Break down your monthly mortgage payment
Your monthly mortgage payment is more than what you owe your lender. It consists of your principal, interest, taxes, and insurance. This is commonly referred to as your PITI.
Principal: This is money going toward the actual balance of your loan.
Interest: This is money going toward paying interest on your loan.
Taxes: Property or real estate taxes are determined locally, and vary from area to area. Tax rates can be quite high in certain areas, so it’s a good idea to research rates in advance as they can add significantly to your monthly payment.
Insurance: This includes homeowners insurance and title insurance (two types of insurances needed to close on your home), and could also include mortgage and flood insurance, depending on your location and financing.
Some properties, especially condos, may also require homeowners association fees (HOA fees). These fees can be several hundred dollars per month, so you’ll want to keep that in mind when searching for homes and assessing your budget.
When you ask for a Loan Estimate from your lender, you’ll be able to see your projected monthly payment, but that may not include every line item in your PITI. Be sure to ask your lender for your PITI to have a good grasp of what you’ll be required to pay every month.
Examining your monthly budget
Creating a monthly budget isn't just good financial practice; it’s a great way to figure out how much more you can take on financially.

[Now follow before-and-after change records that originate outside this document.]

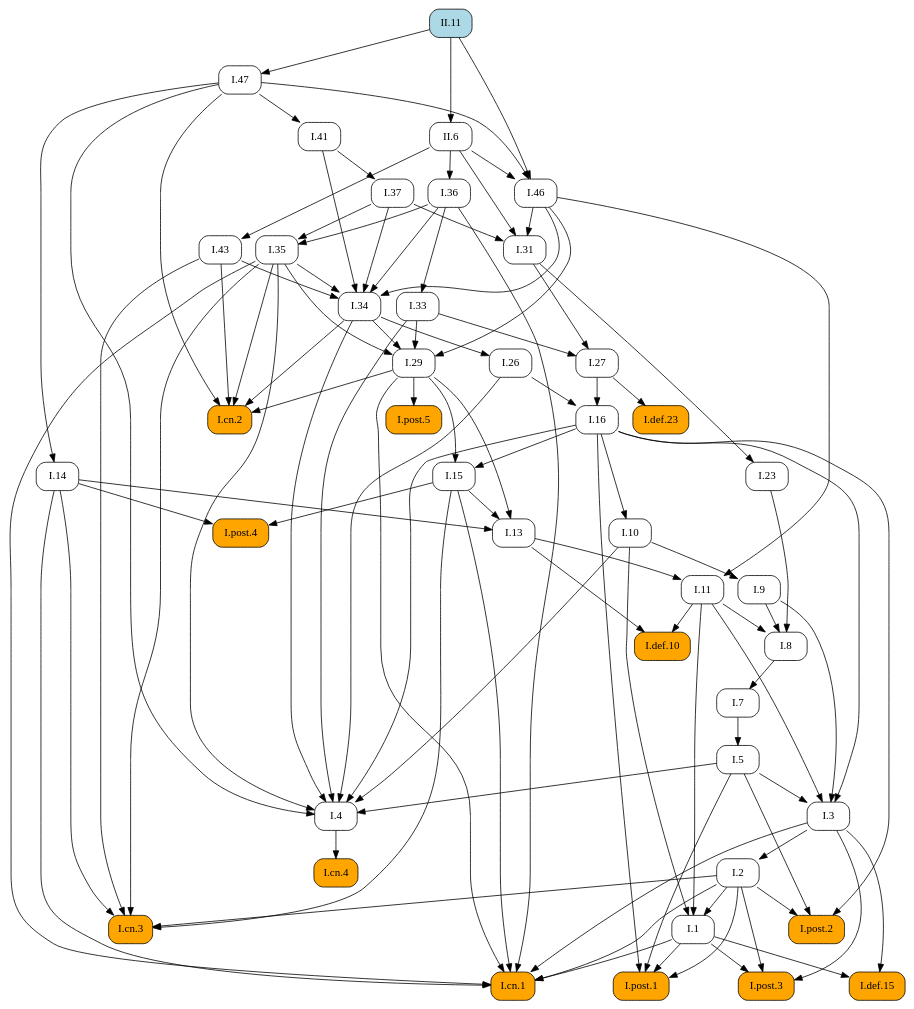
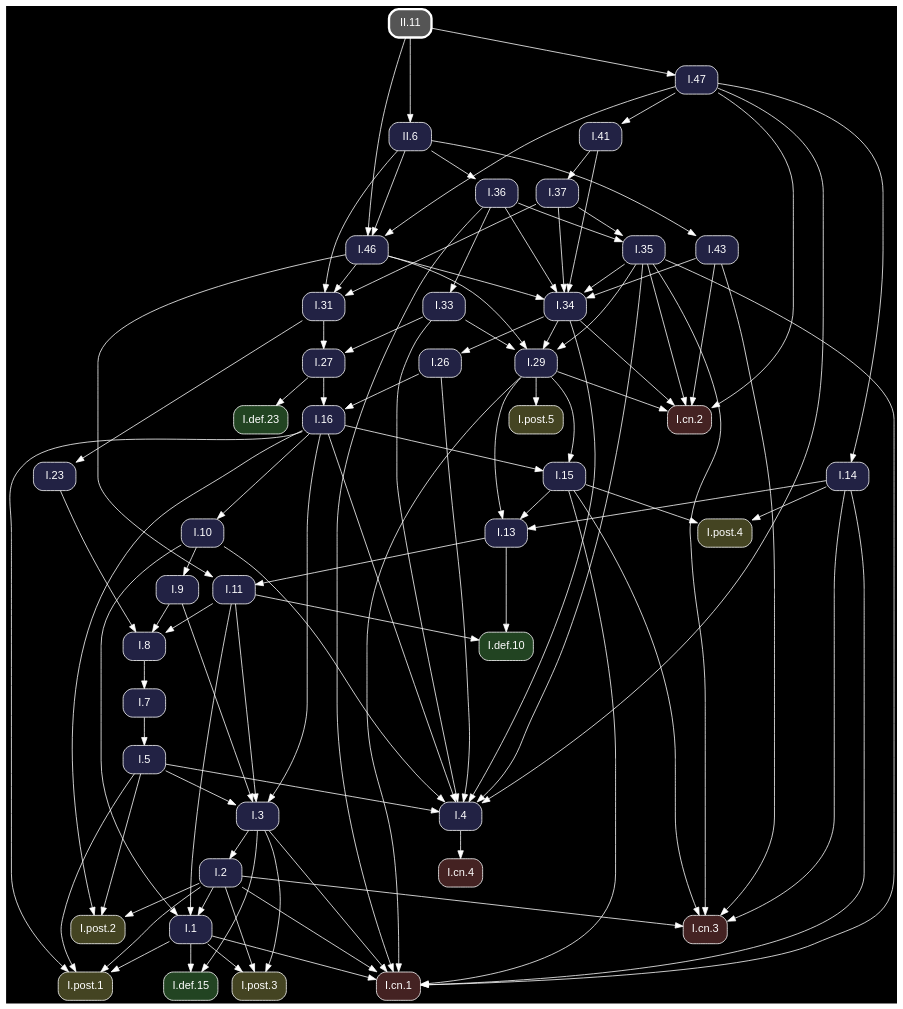
Before and after one commit to geometor/elements: the diagram in docsrc/heath/II/11/index.rst, drawn with Graphviz. The commit also changed other lines of this file and 1200 other files, not shown here.

Commit message:
update dependency graphs

```diff
--- a/docsrc/heath/II/11/index.rst
+++ b/docsrc/heath/II/11/index.rst
@@ -85,85 +85,59 @@
 .. graphviz::
 
    digraph {
+     bgcolor="black";
+     node [shape=box, style="rounded,filled", fontname="Helvetica", color="white", fontcolor="white"];
+     edge [color="white", fontcolor="white"];
      rankdir="TB";
-     node [shape=box, style=rounded];
-     "I.23" [URL="/heath/I/23/", target="_top"];
-     "I.9" [URL="/heath/I/9/", target="_top"];
-     "I.33" [URL="/heath/I/33/", target="_top"];
-     "I.def.15" [style="rounded,filled", fillcolor=orange, URL="/heath/I/def.15/", target="_top"];
-     "I.47" [URL="/heath/I/47/", target="_top"];
-     "II.6" [URL="/heath/II/6/", target="_top"];
-     "I.post.3" [style="rounded,filled", fillcolor=orange, URL="/heath/I/post.3/", target="_top"];
-     "I.post.1" [style="rounded,filled", fillcolor=orange, URL="/heath/I/post.1/", target="_top"];
-     "I.43" [URL="/heath/I/43/", target="_top"];
-     "I.31" [URL="/heath/I/31/", target="_top"];
-     "I.def.10" [style="rounded,filled", fillcolor=orange, URL="/heath/I/def.10/", target="_top"];
-     "I.27" [URL="/heath/I/27/", target="_top"];
-     "I.14" [URL="/heath/I/14/", target="_top"];
-     "I.34" [URL="/heath/I/34/", target="_top"];
-     "I.3" [URL="/heath/I/3/", target="_top"];
-     "I.35" [URL="/heath/I/35/", target="_top"];
-     "I.cn.1" [style="rounded,filled", fillcolor=orange, URL="/heath/I/cn.1/", target="_top"];
-     "I.7" [URL="/heath/I/7/", target="_top"];
-     "I.2" [URL="/heath/I/2/", target="_top"];
-     "I.36" [URL="/heath/I/36/", target="_top"];
-     "I.13" [URL="/heath/I/13/", target="_top"];
-     "I.post.4" [style="rounded,filled", fillcolor=orange, URL="/heath/I/post.4/", target="_top"];
-     "I.4" [URL="/heath/I/4/", target="_top"];
-     "I.1" [URL="/heath/I/1/", target="_top"];
-     "I.5" [URL="/heath/I/5/", target="_top"];
-     "I.8" [URL="/heath/I/8/", target="_top"];
-     "I.37" [URL="/heath/I/37/", target="_top"];
-     "I.29" [URL="/heath/I/29/", target="_top"];
-     "I.cn.3" [style="rounded,filled", fillcolor=orange, URL="/heath/I/cn.3/", target="_top"];
-     "I.16" [URL="/heath/I/16/", target="_top"];
-     "I.15" [URL="/heath/I/15/", target="_top"];
-     "I.10" [URL="/heath/I/10/", target="_top"];
-     "I.11" [URL="/heath/I/11/", target="_top"];
-     "I.def.23" [style="rounded,filled", fillcolor=orange, URL="/heath/I/def.23/", target="_top"];
-     "II.11" [style="rounded,filled", fillcolor=lightblue, URL="/heath/II/11/", target="_top"];
-     "I.cn.2" [style="rounded,filled", fillcolor=orange, URL="/heath/I/cn.2/", target="_top"];
-     "I.post.5" [style="rounded,filled", fillcolor=orange, URL="/heath/I/post.5/", target="_top"];
-     "I.cn.4" [style="rounded,filled", fillcolor=orange, URL="/heath/I/cn.4/", target="_top"];
-     "I.41" [URL="/heath/I/41/", target="_top"];
-     "I.post.2" [style="rounded,filled", fillcolor=orange, URL="/heath/I/post.2/", target="_top"];
-     "I.46" [URL="/heath/I/46/", target="_top"];
-     "I.26" [URL="/heath/I/26/", target="_top"];
-     "I.31" -> "I.23";
-     "I.10" -> "I.9";
-     "I.36" -> "I.33";
-     "I.1" -> "I.def.15";
-     "I.3" -> "I.def.15";
-     "II.11" -> "I.47";
-     "II.11" -> "II.6";
-     "I.1" -> "I.post.3";
-     "I.2" -> "I.post.3";
-     "I.3" -> "I.post.3";
-     "I.1" -> "I.post.1";
-     "I.2" -> "I.post.1";
-     "I.5" -> "I.post.1";
-     "I.16" -> "I.post.1";
-     "II.6" -> "I.43";
+     "I.31" [fillcolor="#222244", URL="/heath/I/31/", target="_top"];
+     "I.3" [fillcolor="#222244", URL="/heath/I/3/", target="_top"];
+     "I.cn.1" [fillcolor="#442222", URL="/heath/I/cn.1/", target="_top"];
+     "I.def.10" [fillcolor="#224422", URL="/heath/I/def.10/", target="_top"];
+     "I.15" [fillcolor="#222244", URL="/heath/I/15/", target="_top"];
+     "I.13" [fillcolor="#222244", URL="/heath/I/13/", target="_top"];
+     "I.27" [fillcolor="#222244", URL="/heath/I/27/", target="_top"];
+     "I.2" [fillcolor="#222244", URL="/heath/I/2/", target="_top"];
+     "I.41" [fillcolor="#222244", URL="/heath/I/41/", target="_top"];
+     "I.cn.2" [fillcolor="#442222", URL="/heath/I/cn.2/", target="_top"];
+     "I.9" [fillcolor="#222244", URL="/heath/I/9/", target="_top"];
+     "I.43" [fillcolor="#222244", URL="/heath/I/43/", target="_top"];
+     "II.6" [fillcolor="#222244", URL="/heath/II/6/", target="_top"];
+     "I.1" [fillcolor="#222244", URL="/heath/I/1/", target="_top"];
+     "I.post.5" [fillcolor="#444422", URL="/heath/I/post.5/", target="_top"];
+     "I.post.4" [fillcolor="#444422", URL="/heath/I/post.4/", target="_top"];
+     "I.23" [fillcolor="#222244", URL="/heath/I/23/", target="_top"];
+     "I.26" [fillcolor="#222244", URL="/heath/I/26/", target="_top"];
+     "I.8" [fillcolor="#222244", URL="/heath/I/8/", target="_top"];
+     "I.4" [fillcolor="#222244", URL="/heath/I/4/", target="_top"];
+     "I.7" [fillcolor="#222244", URL="/heath/I/7/", target="_top"];
+     "II.11" [penwidth=3, color="white", fillcolor="#555555", URL="/heath/II/11/", target="_top"];
+     "I.5" [fillcolor="#222244", URL="/heath/I/5/", target="_top"];
+     "I.10" [fillcolor="#222244", URL="/heath/I/10/", target="_top"];
+     "I.46" [fillcolor="#222244", URL="/heath/I/46/", target="_top"];
+     "I.post.1" [fillcolor="#444422", URL="/heath/I/post.1/", target="_top"];
+     "I.11" [fillcolor="#222244", URL="/heath/I/11/", target="_top"];
+     "I.37" [fillcolor="#222244", URL="/heath/I/37/", target="_top"];
+     "I.16" [fillcolor="#222244", URL="/heath/I/16/", target="_top"];
+     "I.cn.3" [fillcolor="#442222", URL="/heath/I/cn.3/", target="_top"];
+     "I.36" [fillcolor="#222244", URL="/heath/I/36/", target="_top"];
+     "I.29" [fillcolor="#222244", URL="/heath/I/29/", target="_top"];
+     "I.post.2" [fillcolor="#444422", URL="/heath/I/post.2/", target="_top"];
+     "I.cn.4" [fillcolor="#442222", URL="/heath/I/cn.4/", target="_top"];
+     "I.47" [fillcolor="#222244", URL="/heath/I/47/", target="_top"];
+     "I.14" [fillcolor="#222244", URL="/heath/I/14/", target="_top"];
+     "I.35" [fillcolor="#222244", URL="/heath/I/35/", target="_top"];
+     "I.def.23" [fillcolor="#224422", URL="/heath/I/def.23/", target="_top"];
+     "I.post.3" [fillcolor="#444422", URL="/heath/I/post.3/", target="_top"];
+     "I.33" [fillcolor="#222244", URL="/heath/I/33/", target="_top"];
+     "I.34" [fillcolor="#222244", URL="/heath/I/34/", target="_top"];
+     "I.def.15" [fillcolor="#224422", URL="/heath/I/def.15/", target="_top"];
      "I.37" -> "I.31";
      "I.46" -> "I.31";
      "II.6" -> "I.31";
-     "I.11" -> "I.def.10";
-     "I.13" -> "I.def.10";
-     "I.31" -> "I.27";
-     "I.33" -> "I.27";
-     "I.47" -> "I.14";
-     "I.35" -> "I.34";
-     "I.36" -> "I.34";
-     "I.37" -> "I.34";
-     "I.41" -> "I.34";
-     "I.43" -> "I.34";
-     "I.46" -> "I.34";
      "I.5" -> "I.3";
      "I.9" -> "I.3";
      "I.11" -> "I.3";
      "I.16" -> "I.3";
-     "I.36" -> "I.35";
-     "I.37" -> "I.35";
      "I.1" -> "I.cn.1";
      "I.2" -> "I.cn.1";
      "I.3" -> "I.cn.1";
@@ -172,14 +146,36 @@
      "I.29" -> "I.cn.1";
      "I.35" -> "I.cn.1";
      "I.36" -> "I.cn.1";
-     "I.8" -> "I.7";
-     "I.3" -> "I.2";
-     "II.6" -> "I.36";
+     "I.11" -> "I.def.10";
+     "I.13" -> "I.def.10";
+     "I.16" -> "I.15";
+     "I.29" -> "I.15";
      "I.14" -> "I.13";
      "I.15" -> "I.13";
      "I.29" -> "I.13";
+     "I.31" -> "I.27";
+     "I.33" -> "I.27";
+     "I.3" -> "I.2";
+     "I.47" -> "I.41";
+     "I.29" -> "I.cn.2";
+     "I.34" -> "I.cn.2";
+     "I.35" -> "I.cn.2";
+     "I.43" -> "I.cn.2";
+     "I.47" -> "I.cn.2";
+     "I.10" -> "I.9";
+     "II.6" -> "I.43";
+     "II.11" -> "II.6";
+     "I.2" -> "I.1";
+     "I.10" -> "I.1";
+     "I.11" -> "I.1";
+     "I.29" -> "I.post.5";
      "I.14" -> "I.post.4";
      "I.15" -> "I.post.4";
+     "I.31" -> "I.23";
+     "I.34" -> "I.26";
+     "I.9" -> "I.8";
+     "I.11" -> "I.8";
+     "I.23" -> "I.8";
      "I.5" -> "I.4";
      "I.10" -> "I.4";
      "I.16" -> "I.4";
@@ -188,44 +184,50 @@
      "I.34" -> "I.4";
      "I.35" -> "I.4";
      "I.47" -> "I.4";
-     "I.2" -> "I.1";
-     "I.10" -> "I.1";
-     "I.11" -> "I.1";
+     "I.8" -> "I.7";
      "I.7" -> "I.5";
-     "I.9" -> "I.8";
-     "I.11" -> "I.8";
-     "I.23" -> "I.8";
+     "I.16" -> "I.10";
+     "I.47" -> "I.46";
+     "II.6" -> "I.46";
+     "II.11" -> "I.46";
+     "I.1" -> "I.post.1";
+     "I.2" -> "I.post.1";
+     "I.5" -> "I.post.1";
+     "I.16" -> "I.post.1";
+     "I.13" -> "I.11";
+     "I.46" -> "I.11";
      "I.41" -> "I.37";
-     "I.33" -> "I.29";
-     "I.34" -> "I.29";
-     "I.35" -> "I.29";
-     "I.46" -> "I.29";
+     "I.26" -> "I.16";
+     "I.27" -> "I.16";
      "I.2" -> "I.cn.3";
      "I.14" -> "I.cn.3";
      "I.15" -> "I.cn.3";
      "I.35" -> "I.cn.3";
      "I.43" -> "I.cn.3";
-     "I.26" -> "I.16";
-     "I.27" -> "I.16";
-     "I.16" -> "I.15";
-     "I.29" -> "I.15";
-     "I.16" -> "I.10";
-     "I.13" -> "I.11";
-     "I.46" -> "I.11";
-     "I.27" -> "I.def.23";
-     "I.29" -> "I.cn.2";
-     "I.34" -> "I.cn.2";
-     "I.35" -> "I.cn.2";
-     "I.43" -> "I.cn.2";
-     "I.47" -> "I.cn.2";
-     "I.29" -> "I.post.5";
-     "I.4" -> "I.cn.4";
-     "I.47" -> "I.41";
+     "II.6" -> "I.36";
+     "I.33" -> "I.29";
+     "I.34" -> "I.29";
+     "I.35" -> "I.29";
+     "I.46" -> "I.29";
      "I.2" -> "I.post.2";
      "I.5" -> "I.post.2";
      "I.16" -> "I.post.2";
-     "I.47" -> "I.46";
-     "II.6" -> "I.46";
-     "II.11" -> "I.46";
-     "I.34" -> "I.26";
+     "I.4" -> "I.cn.4";
+     "II.11" -> "I.47";
+     "I.47" -> "I.14";
+     "I.36" -> "I.35";
+     "I.37" -> "I.35";
+     "I.27" -> "I.def.23";
+     "I.1" -> "I.post.3";
+     "I.2" -> "I.post.3";
+     "I.3" -> "I.post.3";
+     "I.36" -> "I.33";
+     "I.35" -> "I.34";
+     "I.36" -> "I.34";
+     "I.37" -> "I.34";
+     "I.41" -> "I.34";
+     "I.43" -> "I.34";
+     "I.46" -> "I.34";
+     "I.1" -> "I.def.15";
+     "I.3" -> "I.def.15";
    }
```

If you’ve never created a detailed budget, we have some tips.
- First, determine your net monthly income. This is the amount of money that goes into your bank account each month—including your monthly salary, benefits, alimony, or child support.
- Next, identify your fixed expenses. These are the expenses that occur every month, such as your monthly rent, utilities, debt payments, child care, gym membership, and other monthly subscriptions.
- Then factor in irregular expenses. These are expenses that don’t occur monthly, like haircuts, holiday shopping, gifts, travel, semi-annual insurance payments, and annual subscriptions or dues. To account for these in your monthly budget, estimate the yearly total and divide by twelve.
- Finally, account for your savings and discretionary spending. How much extra cash do you sock away each month? How much do you spend on groceries, travel, house plants, art supplies, and clothes? Make sure to include your passions into your budget because these are the items that need to be balanced when you’re taking on new financial responsibilities.
Assessing what you can afford
Now that you have a handle on your personal finances, you can see how far you can comfortably stretch them. Try to imagine the new expenses of owning a home within the limits of your current budget and savings. Ask yourself some tough questions, like: Will you have enough cash savings to tackle emergency repairs after your down payment? Can you cover condo or HOA fees? If you’re moving into a bigger space, consider what your new electricity and heating bill will be. If your water bill was covered by your landlord before, you’ll have to include that in your budget now. If your budget is beginning to look tight, are there things you can cut? Are you willing to give up six types of premium streaming content and season tickets to the opera?
If your discretionary spending keeps you happy, don’t sweat it. You may just need to reevaluate the types of properties you’d like to buy.
Practice your payment
Running the numbers is one thing; having a mortgage bill come in every month is another. One experiment you can try is “practicing” your mortgage payment to get a true sense of how buying a home will affect your monthly budget. If your estimated mortgage payment is more than your current rent, start putting aside the extra amount every month to simulate making mortgage payments. Does your budget still feel comfortable? If not, you may want to rethink what type of home you’re looking for and where it’s located.
Most importantly, know that you don’t have to crunch the numbers on your own. We have tools that can help. See how much home you can afford with our affordability calculator.
Ready to buy a home? Our free guide will take you all the way from house hunting to popping the champagne. Get the guide.